Rice is currently enrolled in a program for first-time offenders that includes family counseling and will also clear his record of criminal charges if he meets all the conditions.
Can we agree that this “punishment,” if you can even call it that, is completely unacceptable and sends a terrible message on behalf of the NFL?
As USA Today Maggie Hendricks noted, far lesser offenses receive stronger punishments. Repeat offenders who violate a drug policy will be suspended for four games. A violent tackle will get you kicked out of one game. And if you haven’t quite made it to the NFL yet, selling your autograph while in college will get you “sat down” for five games.
But apparently, proof of you beating your fiancee and the mother of your child unconscious and then dragging her out of a public elevator like she’s a piece of trash is only worth two games.
This is not even just about Ray Rice anymore. When 1 in 3 women will be abused throughout the course of her lifetime, often by a member of her own family, it’s a problem not unique to Rice. We’ve seen it play out far too many times just in recent months with other celebrities beating their girlfriends, wives or fiancees. I believe in redemption and all that and the counseling might actually be working for him. But a part of learning the lesson is being adequately punished. And a two game suspension is more or less an extended time out. It’s not good enough for Rice, it’s not good enough for the other women who suffered like Janay but didn’t have their abuse recorded and broadcast and it’s not good enough for the young boys who will grow up thinking this wasn’t “that big of a deal.”
With this puny suspension, the NFL proves that they don’t really take violence against women seriously. I know you’ve heard the comparisons drawn thousands of times by now, but Michael Vick was practically stoned in the town square for allowing his friends to use his property for dog fights. I love dogs and dog fighting is wrong but I value the lives of women far more than dogs. Sorry, not sorry.
The only message this punishment sends is that violence against women can be forgiven with a press conference, pathetic statement and a two game suspension.
As Hendricks writes to the NFL: “Don’t tell me you care about women’s health come October. Don’t pink wash the whole league and pay lip service to how much you care about women. Don’t trot out breast cancer survivors as symbols of the NFL’s close relationship with women and then give a man who threatened a woman’s health–ON TAPE– a two game suspension.”
The NFL is about money. And they know the majority of their revenue is tied to public perception of their image. Sadly, the league got the message that men, their target audience and demographic, wouldn’t care one way or another what happened to Palmer, a Black woman, that night. And they subsequently didn’t care about the consequences Rice, the perpetrator of the violence, faced as a result.
Yes, the NFL dropped the ball.
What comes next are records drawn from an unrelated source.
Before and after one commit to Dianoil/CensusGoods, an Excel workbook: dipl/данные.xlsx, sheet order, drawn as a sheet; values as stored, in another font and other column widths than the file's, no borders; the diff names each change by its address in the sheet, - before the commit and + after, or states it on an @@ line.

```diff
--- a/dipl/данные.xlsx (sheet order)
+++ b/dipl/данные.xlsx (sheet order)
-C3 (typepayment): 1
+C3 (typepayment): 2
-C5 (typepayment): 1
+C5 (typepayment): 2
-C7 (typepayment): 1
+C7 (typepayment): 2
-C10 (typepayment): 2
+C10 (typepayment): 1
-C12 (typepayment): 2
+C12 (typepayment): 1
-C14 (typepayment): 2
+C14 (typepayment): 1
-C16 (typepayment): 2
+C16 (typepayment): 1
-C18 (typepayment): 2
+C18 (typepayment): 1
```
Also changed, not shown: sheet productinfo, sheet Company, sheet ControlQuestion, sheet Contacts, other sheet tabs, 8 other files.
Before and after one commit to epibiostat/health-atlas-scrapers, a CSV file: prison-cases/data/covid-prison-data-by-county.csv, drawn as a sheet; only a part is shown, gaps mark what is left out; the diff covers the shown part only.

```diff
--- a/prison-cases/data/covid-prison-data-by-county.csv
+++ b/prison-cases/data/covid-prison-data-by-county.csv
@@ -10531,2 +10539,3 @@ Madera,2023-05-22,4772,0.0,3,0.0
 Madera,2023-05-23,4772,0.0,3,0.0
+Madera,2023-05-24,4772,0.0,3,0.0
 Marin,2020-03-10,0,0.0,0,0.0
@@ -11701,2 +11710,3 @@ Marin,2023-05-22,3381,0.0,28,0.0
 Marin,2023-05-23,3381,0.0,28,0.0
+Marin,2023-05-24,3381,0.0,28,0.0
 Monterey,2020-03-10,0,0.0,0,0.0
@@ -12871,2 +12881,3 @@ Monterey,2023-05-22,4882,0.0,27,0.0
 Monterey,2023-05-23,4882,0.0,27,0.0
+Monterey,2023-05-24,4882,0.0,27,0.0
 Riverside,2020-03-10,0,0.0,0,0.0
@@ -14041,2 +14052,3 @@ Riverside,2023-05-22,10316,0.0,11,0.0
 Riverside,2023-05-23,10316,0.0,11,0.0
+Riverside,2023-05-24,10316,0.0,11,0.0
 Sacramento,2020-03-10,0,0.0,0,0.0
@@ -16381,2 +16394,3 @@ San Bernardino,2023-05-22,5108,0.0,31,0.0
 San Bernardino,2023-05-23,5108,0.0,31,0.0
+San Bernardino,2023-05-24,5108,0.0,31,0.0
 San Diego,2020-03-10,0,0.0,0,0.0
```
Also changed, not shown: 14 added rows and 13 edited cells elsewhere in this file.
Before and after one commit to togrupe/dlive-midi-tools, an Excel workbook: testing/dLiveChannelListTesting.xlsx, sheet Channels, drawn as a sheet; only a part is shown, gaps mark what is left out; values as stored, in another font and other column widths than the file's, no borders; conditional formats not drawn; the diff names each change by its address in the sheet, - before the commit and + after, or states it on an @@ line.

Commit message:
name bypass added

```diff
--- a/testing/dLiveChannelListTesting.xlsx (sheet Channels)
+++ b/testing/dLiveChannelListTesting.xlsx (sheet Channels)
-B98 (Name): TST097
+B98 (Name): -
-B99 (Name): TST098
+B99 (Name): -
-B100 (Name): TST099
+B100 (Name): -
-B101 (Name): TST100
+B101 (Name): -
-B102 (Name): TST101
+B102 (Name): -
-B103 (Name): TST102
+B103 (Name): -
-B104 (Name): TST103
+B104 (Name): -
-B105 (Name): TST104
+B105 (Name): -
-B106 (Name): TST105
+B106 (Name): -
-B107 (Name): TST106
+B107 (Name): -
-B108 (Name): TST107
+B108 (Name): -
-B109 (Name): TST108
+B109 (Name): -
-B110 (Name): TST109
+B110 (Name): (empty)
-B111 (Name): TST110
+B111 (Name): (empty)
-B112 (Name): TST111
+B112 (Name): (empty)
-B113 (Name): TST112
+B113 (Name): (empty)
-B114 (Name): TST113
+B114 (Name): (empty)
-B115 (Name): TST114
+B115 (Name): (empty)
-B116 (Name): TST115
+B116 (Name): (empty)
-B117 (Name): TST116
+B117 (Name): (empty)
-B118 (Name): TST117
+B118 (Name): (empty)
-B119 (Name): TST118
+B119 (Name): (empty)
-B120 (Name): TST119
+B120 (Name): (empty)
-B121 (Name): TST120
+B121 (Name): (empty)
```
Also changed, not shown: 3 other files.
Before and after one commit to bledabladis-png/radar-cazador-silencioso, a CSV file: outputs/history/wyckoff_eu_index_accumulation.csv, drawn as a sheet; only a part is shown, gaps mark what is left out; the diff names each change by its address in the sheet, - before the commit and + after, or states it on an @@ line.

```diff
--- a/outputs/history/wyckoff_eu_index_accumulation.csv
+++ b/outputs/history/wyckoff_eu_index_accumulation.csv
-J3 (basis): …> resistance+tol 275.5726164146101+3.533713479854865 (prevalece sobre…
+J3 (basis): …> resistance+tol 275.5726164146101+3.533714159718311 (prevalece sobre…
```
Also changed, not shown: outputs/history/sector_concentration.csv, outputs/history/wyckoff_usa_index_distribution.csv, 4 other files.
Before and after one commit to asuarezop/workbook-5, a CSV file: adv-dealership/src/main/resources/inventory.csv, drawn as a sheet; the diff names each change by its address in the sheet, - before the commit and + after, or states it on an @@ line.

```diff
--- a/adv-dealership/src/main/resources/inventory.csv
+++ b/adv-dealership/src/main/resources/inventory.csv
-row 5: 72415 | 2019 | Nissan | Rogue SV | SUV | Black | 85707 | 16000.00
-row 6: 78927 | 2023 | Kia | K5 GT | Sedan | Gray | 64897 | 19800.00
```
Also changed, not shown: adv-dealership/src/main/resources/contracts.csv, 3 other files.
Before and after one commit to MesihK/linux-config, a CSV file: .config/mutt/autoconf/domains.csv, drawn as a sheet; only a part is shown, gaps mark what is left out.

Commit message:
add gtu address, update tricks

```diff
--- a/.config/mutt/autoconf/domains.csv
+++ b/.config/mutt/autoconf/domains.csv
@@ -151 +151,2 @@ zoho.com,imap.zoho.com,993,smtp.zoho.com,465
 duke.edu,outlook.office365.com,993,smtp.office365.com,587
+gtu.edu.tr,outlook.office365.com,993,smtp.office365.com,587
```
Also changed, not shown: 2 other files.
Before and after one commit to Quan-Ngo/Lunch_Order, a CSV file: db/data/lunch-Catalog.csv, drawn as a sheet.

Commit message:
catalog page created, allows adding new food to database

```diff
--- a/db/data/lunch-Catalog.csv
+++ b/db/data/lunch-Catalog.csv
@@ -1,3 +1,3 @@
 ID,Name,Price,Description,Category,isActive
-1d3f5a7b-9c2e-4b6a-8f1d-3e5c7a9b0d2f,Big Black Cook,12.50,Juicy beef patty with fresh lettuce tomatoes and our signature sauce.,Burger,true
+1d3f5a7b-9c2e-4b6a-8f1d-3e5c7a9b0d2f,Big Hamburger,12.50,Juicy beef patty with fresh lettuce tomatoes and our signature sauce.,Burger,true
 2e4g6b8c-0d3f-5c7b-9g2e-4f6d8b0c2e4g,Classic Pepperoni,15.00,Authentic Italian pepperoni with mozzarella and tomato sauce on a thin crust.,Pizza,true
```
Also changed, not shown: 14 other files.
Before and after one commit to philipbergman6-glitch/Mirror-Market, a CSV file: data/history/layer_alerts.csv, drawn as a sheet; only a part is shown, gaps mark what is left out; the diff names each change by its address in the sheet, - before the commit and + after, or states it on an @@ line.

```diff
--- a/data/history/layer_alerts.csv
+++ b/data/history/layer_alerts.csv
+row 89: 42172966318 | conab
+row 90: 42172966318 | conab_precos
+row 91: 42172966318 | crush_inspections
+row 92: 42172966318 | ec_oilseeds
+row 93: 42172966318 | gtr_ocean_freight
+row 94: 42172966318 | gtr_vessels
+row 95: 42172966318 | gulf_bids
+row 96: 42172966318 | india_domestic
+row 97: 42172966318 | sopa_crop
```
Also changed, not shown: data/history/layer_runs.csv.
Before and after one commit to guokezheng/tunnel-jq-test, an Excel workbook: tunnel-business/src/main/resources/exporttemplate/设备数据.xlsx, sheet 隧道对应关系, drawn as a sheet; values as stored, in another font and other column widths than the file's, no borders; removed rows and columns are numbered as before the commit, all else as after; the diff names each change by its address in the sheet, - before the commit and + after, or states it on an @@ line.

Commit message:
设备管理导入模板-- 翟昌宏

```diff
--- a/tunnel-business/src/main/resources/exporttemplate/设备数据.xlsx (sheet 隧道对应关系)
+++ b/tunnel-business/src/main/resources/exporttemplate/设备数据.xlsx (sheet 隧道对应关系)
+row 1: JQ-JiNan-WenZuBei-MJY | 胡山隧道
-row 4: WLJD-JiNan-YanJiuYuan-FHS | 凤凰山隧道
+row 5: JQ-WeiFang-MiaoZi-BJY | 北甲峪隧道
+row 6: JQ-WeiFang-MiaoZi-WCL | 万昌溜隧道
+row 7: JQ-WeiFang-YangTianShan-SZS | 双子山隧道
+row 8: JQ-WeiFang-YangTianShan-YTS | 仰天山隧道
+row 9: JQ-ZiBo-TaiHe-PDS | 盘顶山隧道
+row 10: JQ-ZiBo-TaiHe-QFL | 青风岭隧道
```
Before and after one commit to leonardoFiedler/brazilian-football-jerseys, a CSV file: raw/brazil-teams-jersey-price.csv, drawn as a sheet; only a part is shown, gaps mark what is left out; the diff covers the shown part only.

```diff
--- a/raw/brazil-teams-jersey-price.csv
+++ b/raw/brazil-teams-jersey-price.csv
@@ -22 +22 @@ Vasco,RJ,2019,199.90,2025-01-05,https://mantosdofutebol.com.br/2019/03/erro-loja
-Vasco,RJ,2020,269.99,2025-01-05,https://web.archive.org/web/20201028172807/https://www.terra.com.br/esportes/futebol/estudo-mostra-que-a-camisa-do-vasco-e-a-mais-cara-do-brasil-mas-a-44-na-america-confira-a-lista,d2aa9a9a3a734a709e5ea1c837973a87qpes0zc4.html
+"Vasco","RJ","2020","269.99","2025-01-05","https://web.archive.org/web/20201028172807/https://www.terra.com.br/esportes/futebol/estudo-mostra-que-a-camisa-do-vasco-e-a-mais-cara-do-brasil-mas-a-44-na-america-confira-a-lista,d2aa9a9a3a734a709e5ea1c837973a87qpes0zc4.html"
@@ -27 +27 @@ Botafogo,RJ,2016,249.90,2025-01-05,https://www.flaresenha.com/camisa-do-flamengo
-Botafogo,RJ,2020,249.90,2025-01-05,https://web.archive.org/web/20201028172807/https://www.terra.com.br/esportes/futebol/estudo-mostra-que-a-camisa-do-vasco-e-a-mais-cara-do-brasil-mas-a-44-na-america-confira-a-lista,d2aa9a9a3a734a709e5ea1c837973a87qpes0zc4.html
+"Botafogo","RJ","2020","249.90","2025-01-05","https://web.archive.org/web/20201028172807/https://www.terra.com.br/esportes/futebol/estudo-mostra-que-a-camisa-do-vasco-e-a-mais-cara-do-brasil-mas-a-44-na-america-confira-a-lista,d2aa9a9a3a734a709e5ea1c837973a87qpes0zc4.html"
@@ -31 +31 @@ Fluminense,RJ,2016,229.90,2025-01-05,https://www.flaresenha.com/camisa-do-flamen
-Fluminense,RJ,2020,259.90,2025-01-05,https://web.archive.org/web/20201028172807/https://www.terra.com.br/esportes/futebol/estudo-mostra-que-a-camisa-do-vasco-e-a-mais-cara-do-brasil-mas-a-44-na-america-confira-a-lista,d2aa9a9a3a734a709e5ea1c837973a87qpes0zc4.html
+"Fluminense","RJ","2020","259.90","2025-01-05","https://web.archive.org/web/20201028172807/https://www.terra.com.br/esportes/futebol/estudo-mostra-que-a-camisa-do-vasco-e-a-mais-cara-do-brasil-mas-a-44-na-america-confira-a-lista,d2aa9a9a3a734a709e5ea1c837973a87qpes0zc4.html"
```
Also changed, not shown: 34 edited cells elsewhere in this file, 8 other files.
But really, their decision is just a clear indicator of just how much the whole country (and various parts of the world) really value women and their well-being. If you didn’t get the message, ladies, your life and well-being are worth two football games.